For SpaceUpClose.com & RocketSTEM
KENNEDY SPACE CENTER, FL – The SpaceX team is poised for the record setting liftoff of the 1st 5th launched Falcon 9 first stage on the sixth Starlink mission slated for Sunday morning March 15 from the Florida Space Coast – amidst the ever growing coronavirus pandemic that has forced closures of public places, school and travel hubs all across the US and the world but not forced a rocket cancellation.
Furthermore the weather outlook is superb.
Liftoff of the 6th Starlink mission is now targeted for 9:22 a.m. EDT, 1322 GMT, March 15 from Launch Complex-39A (LC-39A) on NASA’s Kennedy Space Center, FL.
Notably this recycled first stage counts as the 1st 5th launch of a ‘flight-proven’ Falcon 9 – as well as being the first Starlink launch from pad 39A.
It also counts as the second flight with reused payload fairings.
Enjoy our Up Close eyewitness photos of the Falcon 9 Starlink mission rocket taken on site today March 14 during our media remote camera setup at Launch Complex-39A (LC-39A) at KSC.
The payload comprises the sixth batch of 60 SpaceX built and owned Starlink broadband satellites launching to LEO with an overall mass of about 7.7 tons.
You can watch the launch live via SpaceX webcast
Watch SpaceX’s live launch webcast starting about 15 minutes before liftoff to learn more about the mission,
In case of any delays for weather or technical reasons a backup launch opportunity exists on Monday.
So come on out and enjoy a Sunday morning treat in the form of a sure to be spectacular SpaceX rocket launch on this truly milestone 5th flight mission of the upgraded Block 5 booster B 1048.
The Block 5 Falcon 9 has been designed to 10 launches. Thus far two have successfully launched 4 times including B1048.
The goal of Starlink is to create a network that will help provide internet services to those who are not yet connected, and to provide reliable and affordable internet across the globe.

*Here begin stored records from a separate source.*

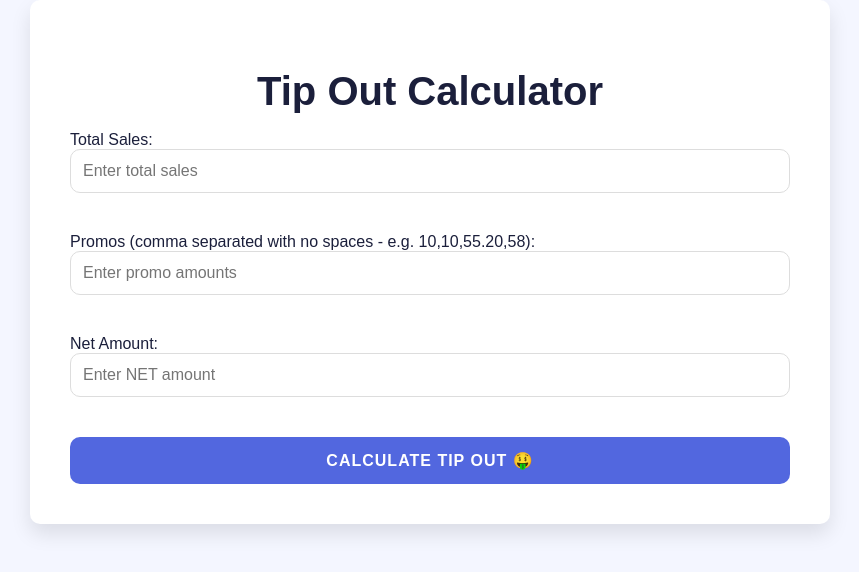
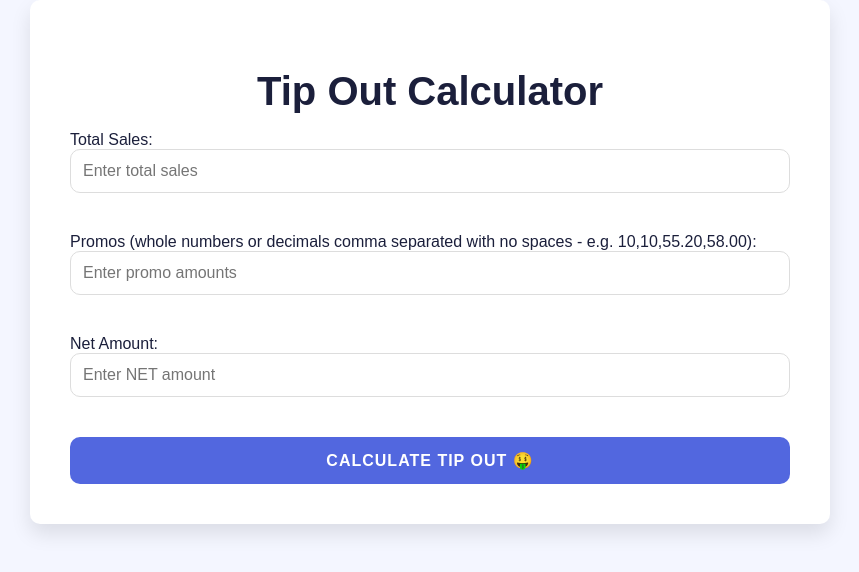
Before and after one commit to ofthekings12/tip-out-calculator, a React (Create React App) app: page / in a window 1280 px wide. Shown: the top 572 px of the page, without its empty margins (210-1069 px from the left). Built offline with nearby package versions, Linux system fonts and the light colour scheme.

Commit message:
edited promos input label for clarification

```diff
--- a/src/App.js
+++ b/src/App.js
@@ -49,7 +49,7 @@ function App() {
       </div>
       <div className="form-group">
         <label>
-          Promos (comma separated with no spaces - e.g. 10,10,55.20,58):
+          Promos (whole numbers or decimals comma separated with no spaces - e.g. 10,10,55.20,58.00):
         </label>
         <input
           type="text"
```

“Starlink is a next-generation satellite network capable of connecting the globe, especially reaching those who are not yet connected, with reliable and affordable broadband internet services,” says SpaceX.
SpaceX is currently the owner of the largest fleet of Earth orbiting satellites – already numbering 300 Starlink satellites delivered to orbit – and 360 if all goes well Sunday morning Mar 15.

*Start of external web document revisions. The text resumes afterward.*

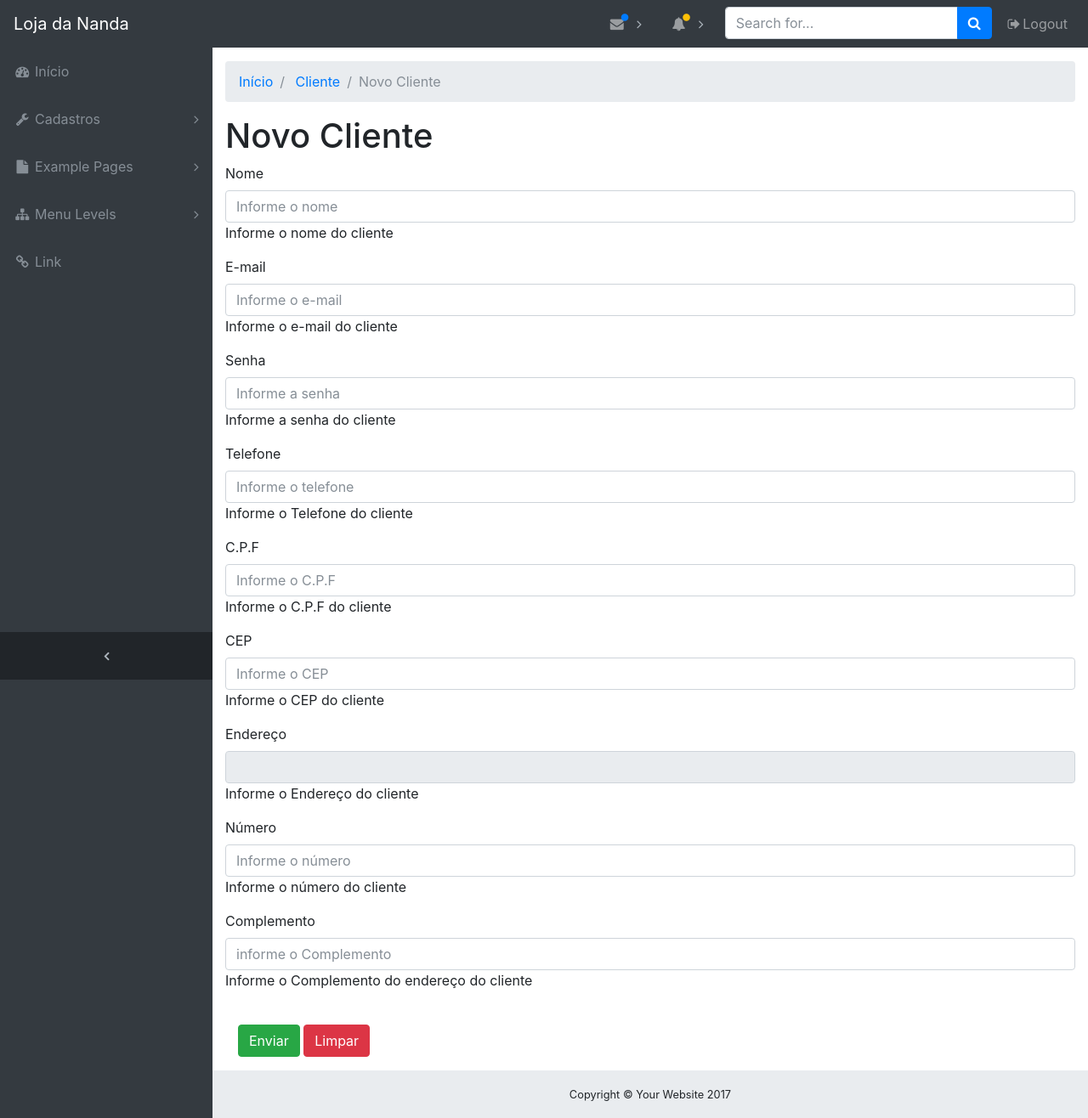
After one commit to wmacibnc/estoque, a PHP site: page /cliente-novo.php in a window 1280 px wide. The commit adds this page. Shown: the whole page at 85% size. Run offline with PHP 8.4, Linux system fonts and the light colour scheme; data that the repository does not hold is empty.

Commit message:
Crud de clientes

```diff
--- /dev/null
+++ b/cliente-novo.php
@@ -0,0 +1,233 @@
+<?php include 'head.php'; ?>
+<div class="content-wrapper">
+	<div class="container-fluid">
+		<!-- Breadcrumbs-->
+		<ol class="breadcrumb">
+			<li class="breadcrumb-item">
+				<a href="index.php">Início</a>
+			</li>
+			<li class="breadcrumb-item">
+				<a href="cliente.php">Cliente</a>
+			</li>
+			<li class="breadcrumb-item active">Novo Cliente</li>
+		</ol>
+		<div class="row">
+			<div class="col-12">
+				<h1>Novo Cliente</h1>
+				<form class="form-horizontal" action="salvar-cliente.php" method="POST">
+					<?php
+
+					if($_GET && (isset($_GET['id'])) ){
+						$query = "SELECT ID, NOME, EMAIL, SENHA, DD, TELEFONE, CPF, CEP, COMPLEMENTO, NUMERO FROM CLIENTE WHERE ID=".$_GET['id'];
+
+						$result = $con->query($query);
+						$cliente = $result->fetch_array(MYSQLI_ASSOC);
+
+
+						echo ' <input type="hidden" name="id" value="'.$_GET['id'].'" >';
+					}else{
+						$cliente = null;
+					}
+					?>
+
+					<!-- Text input-->
+					<div class="form-group class-md-6">
+						<label class="control-label" for="nome">Nome</label>
+						<div>
+							<input id="nome" name="nome" maxlength="50" type="text" placeholder="Informe o nome" class="form-control input-md" required <?php echo ' value="'.$cliente['NOME'].'"'; ?>>
+							<span class="help-block">Informe o nome do cliente</span>
+						</div>
+					</div>
+
+					<!-- Text input-->
+					<div class="form-group class-md-6">
+						<label class="control-label" for="email">E-mail</label>
+						<div>
+							<input id="email" name="email" maxlength="50" type="text" placeholder="Informe o e-mail" class="form-control input-md" required <?php echo ' value="'.$cliente['EMAIL'].'"'; ?>>
+							<span class="help-block">Informe o e-mail do cliente</span>
+						</div>
+					</div>
+
+					<!-- Password input-->
+					<div class="form-group class-md-6">
+						<label class="control-label" for="senha">Senha</label>
+						<div>
+							<input id="senha" name="senha" maxlength="10" type="password" placeholder="Informe a senha" class="form-control input-md" required <?php echo ' value="'.$cliente['SENHA'].'"'; ?>>
+							<span class="help-block">Informe a senha do cliente</span>
+						</div>
+					</div>
+
+					<!-- Text input-->
+					<div class="form-group class-md-6">
+						<label class="control-label" for="telefone">Telefone</label>
+						<div>
+							<input id="telefone" name="telefone" maxlength="11" type="number" placeholder="Informe o telefone" class="form-control input-md" required <?php echo ' value="'.$cliente['DD'].$cliente['TELEFONE'].'"'; ?>>
+							<span class="help-block">Informe o Telefone do cliente</span>
+						</div>
+					</div>
+
+					<!-- Text input-->
+					<div class="form-group class-md-6">
+						<label class="control-label" for="cpf">C.P.F</label>
+						<div>
+							<input id="cpf" name="cpf" type="number" maxlength="11" placeholder="Informe o C.P.F" class="form-control input-md" onblur="TestaCPF(this)" required <?php echo ' value="'.$cliente['CPF'].'"'; ?>>
+							<span class="help-block">Informe o C.P.F do cliente</span>
+						</div>
+					</div>
+
+					<!-- Text input-->
+					<div class="form-group class-md-6">
+						<label class="control-label" for="cep">CEP</label>
+						<div>
+							<input id="cep" name="cep" type="number" maxlength="8" placeholder="Informe o CEP" class="form-control input-md" required <?php echo ' value="'.$cliente['CEP'].'"'; ?>>
+							<span class="help-block">Informe o CEP do cliente</span>
+						</div>
+					</div>
+
+					<!-- Text input-->
+					<div class="form-group class-md-6">
+						<label class="control-label" for="endereco">Endereço</label>
+						<div>
+							<input id="endereco" disabled name="endereco" type="text" class="form-control input-md" required>
+							<span class="help-block">Informe o Endereço do cliente</span>
+						</div>
+					</div>
+
+					<!-- Text input-->
+					<div class="form-group class-md-6">
+						<label class="control-label" for="numero">Número</label>
+						<div>
+							<input id="numero" name="numero" type="number" maxlength="4" placeholder="Informe o número" class="form-control input-md" required <?php echo ' value="'.$cliente['NUMERO'].'"'; ?>>
+							<span class="help-block">Informe o número do cliente</span>
+						</div>
+					</div>
+
+					<!-- Text input-->
+					<div class="form-group class-md-6">
+						<label class="control-label" for="complemento">Complemento</label>
+						<div>
+							<input id="complemento" name="complemento" maxlength="20" type="text" placeholder="informe o Complemento" class="form-control input-md" required <?php echo ' value="'.$cliente['COMPLEMENTO'].'"'; ?>>
+							<span class="help-block">Informe o Complemento do endereço do cliente</span>
+						</div>
+					</div>
+
+					<!-- Button (Double) -->
+					<div class="form-group">
+						<label class="control-label" for="enviar"></label>
+						<div class="col-md-8">
+							<button id="enviar" type="submit" name="enviar" class="btn btn-success">Enviar</button>
+							<button id="limpar" type="reset" name="limpar" class="btn btn-danger">Limpar</button>
+						</div>
+					</div>
+				</form>
+			</div>
+		</div>
+	</div>
+	<!-- /.container-fluid-->
+	<!-- /.content-wrapper-->
+	<?php include 'footer.php'; ?>
+
+	<!-- Adicionando Javascript -->
+    <script type="text/javascript" >
+
+        $(document).ready(function() {
+
+            function limpa_formulário_cep() {
+                // Limpa valores do formulário de cep.
+                $("#endereco").val("");
+            }
+
+            //Quando o campo cep perde o foco.
+            $("#cep").blur(function() {
+
+                //Nova variável "cep" somente com dígitos.
+                var cep = $(this).val().replace(/\D/g, '');
+
+                //Verifica se campo cep possui valor informado.
+                if (cep != "") {
+
+                    //Expressão regular para validar o CEP.
+                    var validacep = /^[0-9]{8}$/;
+
+                    //Valida o formato do CEP.
+                    if(validacep.test(cep)) {
+
+                        //Preenche os campos com "..." enquanto consulta webservice.
+                        $("#endereco").val("...");
+
+                        //Consulta o webservice viacep.com.br/
+                        $.getJSON("https://viacep.com.br/ws/"+ cep +"/json/?callback=?", function(dados) {
+
+                            if (!("erro" in dados)) {
+                                //Atualiza os campos com os valores da consulta.
+
+                                var endereco = dados.logradouro + " - " + dados.bairro + "  - " + dados.localidade + "/"+ dados.uf;
+                                $("#endereco").val(endereco);
+                            } //end if.
+                            else {
+                                //CEP pesquisado não foi encontrado.
+                                limpa_formulário_cep();
+                                alert("CEP não encontrado.");
+                            }
+                        });
+                    } //end if.
+                    else {
+                        //cep é inválido.
+                        limpa_formulário_cep();
+                        alert("Formato de CEP inválido.");
+                    }
+                } //end if.
+                else {
+                    //cep sem valor, limpa formulário.
+                    limpa_formulário_cep();
+                }
+            });
+        });
+
+function TestaCPF(strCPF2) {
+	var strCPF = strCPF2.value;
+    var Soma;
+    var Resto;
+    Soma = 0;
+	if (strCPF === "00000000000"
+		|| strCPF === "11111111111"
+		|| strCPF === "22222222222"
+		|| strCPF === "33333333333"
+		|| strCPF === "44444444444"
+		|| strCPF === "55555555555"
+		|| strCPF === "66666666666"
+		|| strCPF === "77777777777"
+		|| strCPF === "88888888888"
+		|| strCPF === "99999999999") {
+		alert("CPF inválido!");
+    	document.getElementById("cpf").value = "";
+    	return false;
+	}
+
+	for (i=1; i<=9; i++) Soma = Soma + parseInt(strCPF.substring(i-1, i)) * (11 - i);
+	Resto = (Soma * 10) % 11;
+
+    if ((Resto == 10) || (Resto == 11))  Resto = 0;
+    if (Resto != parseInt(strCPF.substring(9, 10)) ) {
+    	alert("CPF inválido!");
+    	document.getElementById("cpf").value = "";
+    	return false;
+    }
+
+	Soma = 0;
+    for (i = 1; i <= 10; i++) Soma = Soma + parseInt(strCPF.substring(i-1, i)) * (12 - i);
+    Resto = (Soma * 10) % 11;
+
+    if ((Resto == 10) || (Resto == 11))  Resto = 0;
+
+    if (Resto != parseInt(strCPF.substring(10, 11) ) ){
+    	alert("CPF inválido!");
+    	document.getElementById("cpf").value = "";
+    	return false;
+    }
+    return true;
+}
+var strCPF = "12345678909";
+
+alert(TestaCPF(strCPF));
+</script>
--- a/head.php
+++ b/head.php
@@ -47,6 +47,9 @@
             </li>
             <li>
               <a href="produto.php">Produtos</a>
+            </li>
+            <li>
+              <a href="cliente.php">Clientes</a>
             </li>
           </ul>
         </li>
```
Also changed, not shown: cliente.php (added, +84 -0 lines), register.html (+72 -25 lines), salvar-cliente.php (added, +79 -0 lines).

The Falcon 9 first stage previously supported 4 missions including the Iridum-7 NEXT mission in July 2018 and the SAOCOM 1A mission in October 2018 from Vandenberg Air Force Base and then the Nusantara Satu mission in February 2019, and the second launch of Starlink in November 2019 from the Florida Space Coast – following sucessful booster recoveries each time.
Falcon 9’s first stage supporting this mission has flown to orbit four times pic.twitter.com/bICKcH9h7y

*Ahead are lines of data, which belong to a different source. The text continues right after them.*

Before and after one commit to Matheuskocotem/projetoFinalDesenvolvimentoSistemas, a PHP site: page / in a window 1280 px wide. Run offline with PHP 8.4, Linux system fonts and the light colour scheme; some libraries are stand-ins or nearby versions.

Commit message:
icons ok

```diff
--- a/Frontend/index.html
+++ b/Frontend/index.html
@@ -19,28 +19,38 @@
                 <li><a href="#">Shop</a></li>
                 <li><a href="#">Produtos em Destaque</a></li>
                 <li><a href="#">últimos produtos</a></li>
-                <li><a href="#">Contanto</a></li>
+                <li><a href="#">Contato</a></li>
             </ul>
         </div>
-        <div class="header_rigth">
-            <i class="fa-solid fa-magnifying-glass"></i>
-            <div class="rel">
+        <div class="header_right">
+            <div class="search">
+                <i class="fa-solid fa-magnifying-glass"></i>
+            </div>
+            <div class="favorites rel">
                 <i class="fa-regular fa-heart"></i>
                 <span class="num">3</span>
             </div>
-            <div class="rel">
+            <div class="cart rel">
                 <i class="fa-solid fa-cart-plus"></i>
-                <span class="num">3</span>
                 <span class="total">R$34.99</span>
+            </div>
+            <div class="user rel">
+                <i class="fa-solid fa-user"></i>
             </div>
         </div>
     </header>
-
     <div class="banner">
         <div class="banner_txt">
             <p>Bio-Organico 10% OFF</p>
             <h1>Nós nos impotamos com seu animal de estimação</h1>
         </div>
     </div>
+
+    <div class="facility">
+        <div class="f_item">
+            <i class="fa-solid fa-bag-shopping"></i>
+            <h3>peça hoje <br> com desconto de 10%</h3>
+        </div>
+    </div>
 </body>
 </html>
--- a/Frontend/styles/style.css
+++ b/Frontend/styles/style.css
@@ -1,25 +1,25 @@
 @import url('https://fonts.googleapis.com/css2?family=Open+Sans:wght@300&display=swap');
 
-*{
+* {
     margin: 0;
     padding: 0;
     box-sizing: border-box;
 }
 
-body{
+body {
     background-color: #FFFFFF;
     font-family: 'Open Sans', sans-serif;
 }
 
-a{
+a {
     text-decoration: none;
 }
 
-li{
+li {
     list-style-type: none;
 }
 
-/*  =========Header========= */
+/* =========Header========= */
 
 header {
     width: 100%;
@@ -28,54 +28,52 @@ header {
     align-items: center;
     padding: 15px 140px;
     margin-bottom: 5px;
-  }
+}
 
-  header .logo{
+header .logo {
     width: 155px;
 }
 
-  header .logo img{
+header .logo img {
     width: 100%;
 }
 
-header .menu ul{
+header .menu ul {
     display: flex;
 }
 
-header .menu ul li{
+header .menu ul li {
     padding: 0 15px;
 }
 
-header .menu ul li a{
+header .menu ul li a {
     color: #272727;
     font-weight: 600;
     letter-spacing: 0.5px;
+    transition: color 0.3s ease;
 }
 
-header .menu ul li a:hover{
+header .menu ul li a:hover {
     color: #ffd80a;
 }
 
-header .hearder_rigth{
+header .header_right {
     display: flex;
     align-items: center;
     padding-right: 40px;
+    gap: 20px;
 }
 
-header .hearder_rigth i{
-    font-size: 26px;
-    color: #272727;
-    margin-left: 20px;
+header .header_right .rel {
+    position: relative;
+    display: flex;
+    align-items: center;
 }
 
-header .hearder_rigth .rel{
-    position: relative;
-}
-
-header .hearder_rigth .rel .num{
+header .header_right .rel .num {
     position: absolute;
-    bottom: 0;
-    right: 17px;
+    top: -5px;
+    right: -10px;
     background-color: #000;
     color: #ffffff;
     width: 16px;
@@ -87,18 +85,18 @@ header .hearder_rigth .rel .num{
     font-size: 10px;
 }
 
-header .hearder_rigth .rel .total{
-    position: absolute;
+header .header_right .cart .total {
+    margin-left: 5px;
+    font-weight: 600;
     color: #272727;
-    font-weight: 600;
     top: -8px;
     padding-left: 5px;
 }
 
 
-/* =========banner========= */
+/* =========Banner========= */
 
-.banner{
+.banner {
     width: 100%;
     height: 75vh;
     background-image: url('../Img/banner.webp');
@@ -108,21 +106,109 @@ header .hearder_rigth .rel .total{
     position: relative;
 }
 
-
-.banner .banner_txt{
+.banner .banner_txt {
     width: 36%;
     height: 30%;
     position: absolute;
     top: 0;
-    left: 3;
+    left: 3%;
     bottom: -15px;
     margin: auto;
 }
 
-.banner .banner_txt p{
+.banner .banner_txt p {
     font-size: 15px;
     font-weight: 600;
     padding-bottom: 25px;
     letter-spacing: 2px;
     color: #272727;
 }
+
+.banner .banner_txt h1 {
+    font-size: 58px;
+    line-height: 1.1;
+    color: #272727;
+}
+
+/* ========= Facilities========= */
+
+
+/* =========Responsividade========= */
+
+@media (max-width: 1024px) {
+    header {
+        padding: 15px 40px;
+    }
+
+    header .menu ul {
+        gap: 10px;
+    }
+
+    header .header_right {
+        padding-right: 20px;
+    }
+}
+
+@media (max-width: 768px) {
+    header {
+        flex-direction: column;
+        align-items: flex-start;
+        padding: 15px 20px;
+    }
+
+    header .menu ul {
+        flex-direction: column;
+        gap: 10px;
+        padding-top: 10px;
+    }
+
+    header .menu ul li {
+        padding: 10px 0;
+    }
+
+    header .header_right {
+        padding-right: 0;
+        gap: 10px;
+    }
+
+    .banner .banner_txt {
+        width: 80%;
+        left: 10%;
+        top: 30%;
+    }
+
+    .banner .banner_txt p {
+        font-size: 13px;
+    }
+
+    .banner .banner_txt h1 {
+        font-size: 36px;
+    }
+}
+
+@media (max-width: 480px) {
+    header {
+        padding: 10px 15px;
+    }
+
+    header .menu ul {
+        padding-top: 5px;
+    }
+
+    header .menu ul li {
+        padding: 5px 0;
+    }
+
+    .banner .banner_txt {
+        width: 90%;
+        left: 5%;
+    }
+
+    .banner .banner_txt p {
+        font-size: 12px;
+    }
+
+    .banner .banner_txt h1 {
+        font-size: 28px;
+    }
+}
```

— SpaceX (@SpaceX) March 13, 2020
SpaceX will also attempt to recover the first stage and both payload fairings.
Following stage separation, SpaceX will target the booster to land on the “Of Course I Still Love You” (OCISLY) droneship about 8 minutes after launch – which will be stationed in the Atlantic Ocean.
Falcon 9’s fairing previously supported the first launch of Starlink in May 2019.
Approximately 45 minutes after liftoff, SpaceX’s two fairing recovery vessels, “GO Ms. Tree” and “GO Ms. Chief,” will attempt to recover the two fairing halves with their giant catchers mitt nets.
SpaceX CEO Elon Musk has made rocket recycling a top priority in order to slash launch costs.
Musk says that the fairings cost approximately $6 million or roughly 10% of the approximate cost of $60 million for a new Falcon 9 rocket.
My SpaceX Starlink Falcon 9 launch pad and static fire photos featured at WKMG CBS 6 TV News Orlando:
The launch window is ‘instantaneous’ meaning any delay for weather or technical reason forces a minimum 1 day scrub.
Watch Ken’s continuing reports about onsite for live reporting of upcoming and recent ULA and SpaceX launches including Starlink, Solar Orbiter, In-Flight Abort, Mars 2020 and more at the Kennedy Space Center and Cape Canaveral Air Force Station.
Stay tuned here for Ken’s continuing Earth and Planetary science and human spaceflight news: ww.kenkremer.com –www.spaceupclose.com – twitter @ken_kremer – email: ken at kenkremer.com
Dr. Kremer is a research scientist and journalist based in the KSC area, active in outreach and interviewed regularly on TV and radio about space topics.
Ken’s photos are for sale and he is available for lectures and outreach events
Ken has created hundreds of widely published Mars rover mosaics and lectures also about NASA’s Mars rovers